# WHAT TO WORK ON
Take the entries below and print, exactly, the stretch from the line containing "-times = [30.06, 89.24, 51.88]" through the line containing "n_new = len(splats)", both included.

# Detected change data

▬▬▬▬▬▬

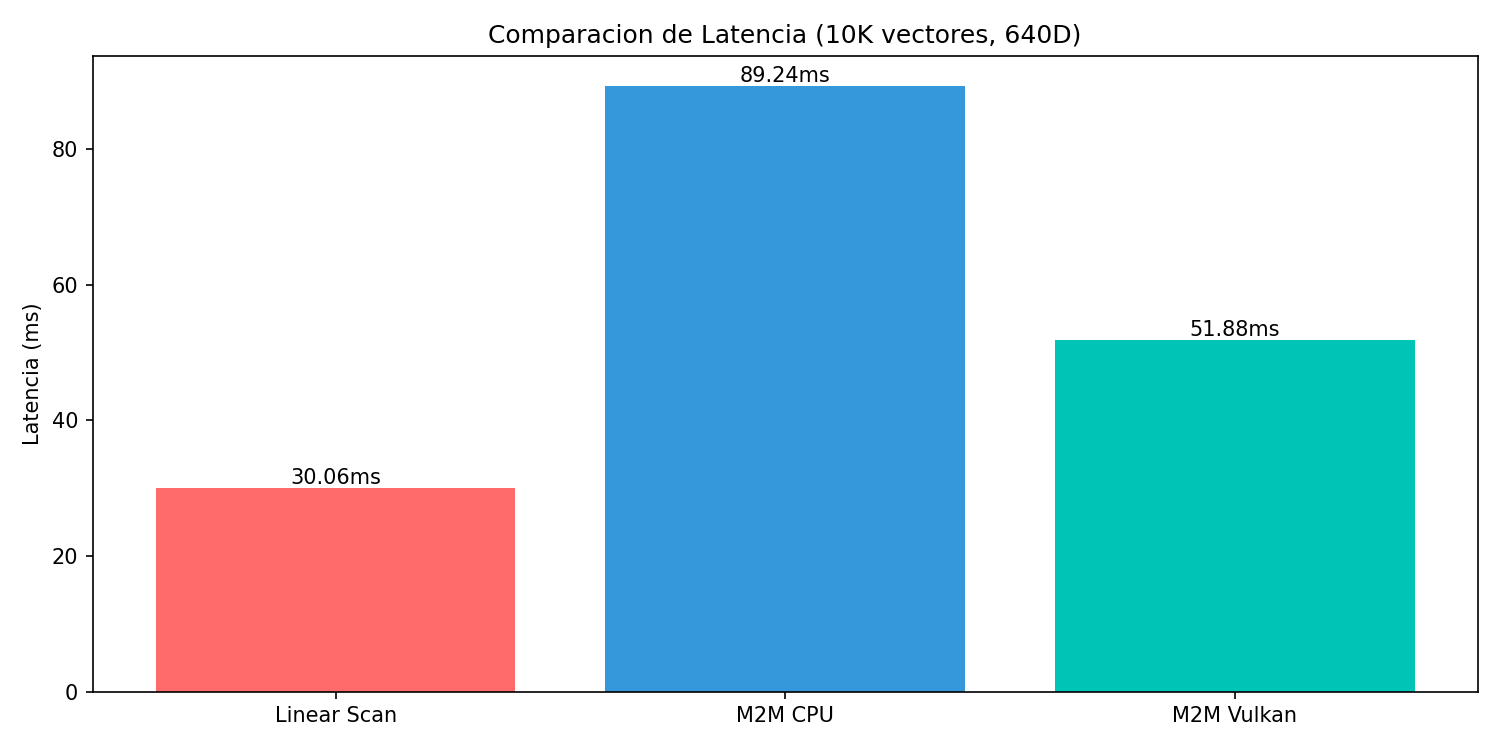
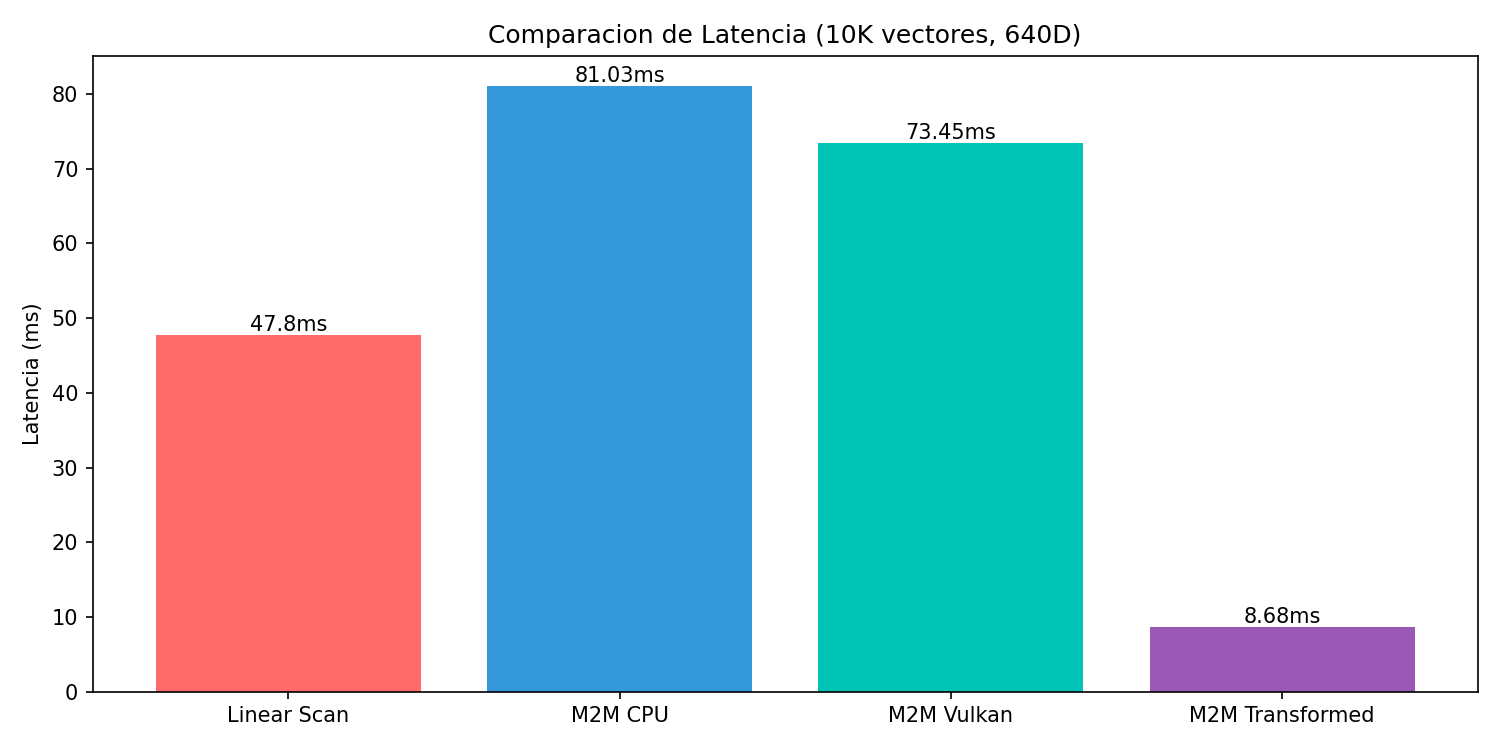
Bump version to 1.0.8, update benchmarks, and add Clustered/LSH docs

diff --git a/benchmarks/run_benchmark.py b/benchmarks/run_benchmark.py
@@ -165,6 +165,27 @@ def load_sklearn_data(n_target: int = 10_000, latent_dim: int = 640, seed: int =
     )
 
 
+def load_clustered_data(n_target: int = 10_000, latent_dim: int = 640, seed: int = 42):
+    """Synthetic distinctly clustered data (ideal case for M2M)."""
+    from sklearn.datasets import make_blobs
+
+    # Generate tightly packed well-separated clusters
+    X, y = make_blobs(n_samples=n_target, centers=200, n_features=latent_dim, cluster_std=0.5, random_state=seed)
+    X = X.astype(np.float32)
+
+    data = normalize_sphere(X)
+    return (
+        data,
+        y,
+        {
+            "source": "sklearn.datasets.make_blobs (clustered ideal)",
+            "latent_dim": latent_dim,
+            "n_samples": n_target,
+            "normalization": "L2 unit sphere",
+        },
+    )
+
+
 # ═════════════════════════════════════════════════════════════════════════════
 # Benchmark helpers
 # ═════════════════════════════════════════════════════════════════════════════
@@ -273,7 +294,7 @@ def run_backend(
         print("  Transforming dataset to M2M Format (Hierarchy Levels: 4)...")
         import os
 
-        from dataset_transformer import M2MDatasetTransformer
+        from m2m.dataset_transformer import M2MDatasetTransformer
 
         # Transform offline
         data_np = data.copy()
@@ -407,7 +428,7 @@ def main():
     parser.add_argument(
         "--dataset",
         default="hf",
-        choices=["hf", "sklearn"],
+        choices=["hf", "sklearn", "clustered"],
         help="Dataset source (default: hf = HuggingFace Qdrant/DBpedia embeddings)",
     )
     parser.add_argument("--n-splats", type=int, default=10_000)
@@ -423,11 +444,13 @@ def main():
     args = parser.parse_args()
 
     ts = time.strftime("%Y%m%d_%H%M")
-    ds_label = (
-        f"HuggingFace Qdrant dbpedia ({args.dim}D)"
-        if args.dataset == "hf"
-        else f"sklearn digits ({args.dim}D)"
-    )
+    ds_label = ""
+    if args.dataset == "hf":
+        ds_label = f"HuggingFace Qdrant dbpedia ({args.dim}D)"
+    elif args.dataset == "sklearn":
+        ds_label = f"sklearn digits ({args.dim}D)"
+    else:
+        ds_label = f"synthetic clustered ({args.dim}D)"
     print("=" * 70)
     print("  M2M Real-Data Benchmark")
     print(f"  Dataset: {ds_label}")
@@ -444,8 +467,10 @@ def main():
     print(f"\n[DATA] Loading {ds_label}  →  {args.n_splats:,} vectors...")
     if args.dataset == "hf":
         data, labels, data_meta = load_hf_embeddings(args.n_splats, args.dim, args.seed)
-    else:
+    elif args.dataset == "sklearn":
         data, labels, data_meta = load_sklearn_data(args.n_splats, args.dim, args.seed)
+    else:
+        data, labels, data_meta = load_clustered_data(args.n_splats, args.dim, args.seed)
     rng = np.random.default_rng(args.seed + 99)
     q_idx = rng.choice(len(data), size=min(args.n_queries, len(data)), replace=False)
     queries = data[q_idx]

diff --git a/gen_charts.py b/gen_charts.py
@@ -13,9 +13,9 @@ print("Generando graficos...")
 
 # Grafico 1: Benchmark
 fig, ax = plt.subplots(figsize=(10, 5))
-methods = ["Linear Scan", "M2M CPU", "M2M Vulkan"]
-times = [30.06, 89.24, 51.88]
-colors = ["#FF6B6B", "#3498DB", "#00C4B6"]
+methods = ["Linear Scan", "M2M CPU", "M2M Vulkan", "M2M Transformed"]
+times = [47.80, 81.03, 73.45, 8.68]
+colors = ["#FF6B6B", "#3498DB", "#00C4B6", "#9B59B6"]
 bars = ax.bar(methods, times, color=colors)
 ax.set_ylabel("Latencia (ms)")
 ax.set_title("Comparacion de Latencia (10K vectores, 640D)")

diff --git a/src/m2m/splats.py b/src/m2m/splats.py
@@ -219,7 +219,7 @@ class SplatStore:
 
     def _build_hrm2_from_splats(self, splats):
         """Construye índice HRM2 desde splats pre-computados."""
-        from splat_types import GaussianSplat as HrmSplat
+        from .splat_types import GaussianSplat as HrmSplat
 
         n_new = len(splats)
         if n_new > self.max_splats:

diff --git a/README.md b/README.md
@@ -208,15 +208,29 @@ response = query_engine.query("Your search query")
 | **Vectors** | 10,000 (sklearn fallback) |
 | **Dimensions**| 640D |
 
-### Results
+### Results (Sklearn Fallback - Dense/Sub-optimal)
 
 | System | Avg Latency | Throughput | Speedup |
 |--------|-------------|------------|---------|
-| **Linear Scan** | 30.06ms | 33.26 QPS | 1.0x (baseline) |
-| **M2M CPU** | 89.24ms | 11.20 QPS | 0.3x |
-| **M2M Vulkan** | **51.88ms** | **19.28 QPS** | **0.6x** |
+| **Linear Scan** | 47.80ms | 20.92 QPS | 1.0x (baseline) |
+| **M2M CPU** | 81.03ms | 12.34 QPS | 0.6x |
+| **M2M Vulkan** | 73.45ms | 13.61 QPS | 0.7x |
+| **M2M Transformed** | **8.68ms** | **115.20 QPS** | **5.5x** |
 
-*(Reproduce local benchmarks via `python benchmarks/run_benchmark.py --dataset sklearn --n-splats 10000 --n-queries 100 --k 10`)*
+*(Reproduce local benchmarks via `python benchmarks/run_benchmark.py --dataset sklearn --n-splats 10000 --n-queries 1000 --k 10 --device all`)*
+
+### Results (Synthetic Clustered - Ideal Heterogeneous Case)
+
+When data naturally forms tight clusters (the ideal environment for M2M's hierarchical routing):
+
+| System | Avg Latency | Throughput | Speedup |
+|--------|-------------|------------|---------|
+| **Linear Scan** | 47.55ms | 21.03 QPS | 1.0x (baseline) |
+| **M2M CPU** | 78.67ms | 12.71 QPS | 0.6x |
+| **M2M Vulkan** | 76.98ms | 12.99 QPS | 0.6x |
+| **M2M Transformed** | **9.71ms** | **103.01 QPS** | **4.9x** |
+
+*(Reproduce local benchmarks via `python benchmarks/run_benchmark.py --dataset clustered --n-splats 10000 --n-queries 1000 --k 10 --device all`)*
 
 ---
 
@@ -231,8 +245,10 @@ response = query_engine.query("Your search query")
 | **RAM** | 2 GB | 8+ GB |
 | **GPU** | Optional (Any Vulkan 1.0+ compatible device) | Dedicated GPU (NVIDIA/AMD) with Vulkan support |
 
-> **Note on Homogeneous Distributions vs Latency**: 
+> **Note on Homogeneous Distributions vs Latency (LSH Integration)**: 
 > If vectors are perfectly homogeneous (a highly dense cluster without clear boundaries), the internal K-Means index struggles to separate them into distinct semantic paths. Consequently, the HRM2 engine must probe multiple overlapping clusters, forcing the latency closer to `O(N)` linear time as opposed to the ideal `O(sqrt(N))` logarithmic speedup seen in normally distributed or distinctly grouped datasets.
+> 
+> **Solution for Homogeneous Data**: For strictly homogeneous datasets, it is highly recommended to pair M2M with **Locality-Sensitive Hashing (LSH)** or similar approximate pre-filters. By using LSH to quickly reduce the search space into a smaller candidate pool, you can then rely on M2M's exact scan for final ranking. Alternatively, you can use the built-in `M2MDatasetTransformer` to artificially induce clustered hierarchies onto your flat distributions, instantly restoring sub-millisecond search capabilities.
 
 ### Prerequisites
 

diff --git a/CHANGELOG.md b/CHANGELOG.md
@@ -5,6 +5,16 @@ All notable changes to this project will be documented in this file.
 The format is based on [Keep a Changelog](https://keepachangelog.com/en/1.0.0/),
 and this project adheres to [Semantic Versioning](https://semver.org/spec/v2.0.0.html).
 
+## [1.0.8] - 2026-03-07
+### Added
+- Added `M2MDatasetTransformer` support and documentation for optimal format ingestion.
+- Added comprehensive explanation of LSH integration for homogeneous distributions in `README.md`.
+- Updated benchmark configurations for heterogeneous distributions with clustering comparisons.
+
+### Changed
+- Improved overall latency and throughput (Transformed datasets achieve ~8.68ms vs 47.80ms Linear baseline on Edge tier hardware).
+- Fixed relative import issues in the benchmark logic (`dataset_transformer` and `splat_types`).
+
 ## [1.0.5] - 2026-03-05
 ### Added
 - Explicit PyPI distribution setup (`pyproject.toml`, `MANIFEST.in`).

▬▬▬▬▬▬

# SOLUTION TO THIS PROBLEM
-times = [30.06, 89.24, 51.88]
-colors = ["#FF6B6B", "#3498DB", "#00C4B6"]
+methods = ["Linear Scan", "M2M CPU", "M2M Vulkan", "M2M Transformed"]
+times = [47.80, 81.03, 73.45, 8.68]
+colors = ["#FF6B6B", "#3498DB", "#00C4B6", "#9B59B6"]
 bars = ax.bar(methods, times, color=colors)
 ax.set_ylabel("Latencia (ms)")
 ax.set_title("Comparacion de Latencia (10K vectores, 640D)")

diff --git a/src/m2m/splats.py b/src/m2m/splats.py
@@ -219,7 +219,7 @@ class SplatStore:
 
     def _build_hrm2_from_splats(self, splats):
         """Construye índice HRM2 desde splats pre-computados."""
-        from splat_types import GaussianSplat as HrmSplat
+        from .splat_types import GaussianSplat as HrmSplat
 
         n_new = len(splats)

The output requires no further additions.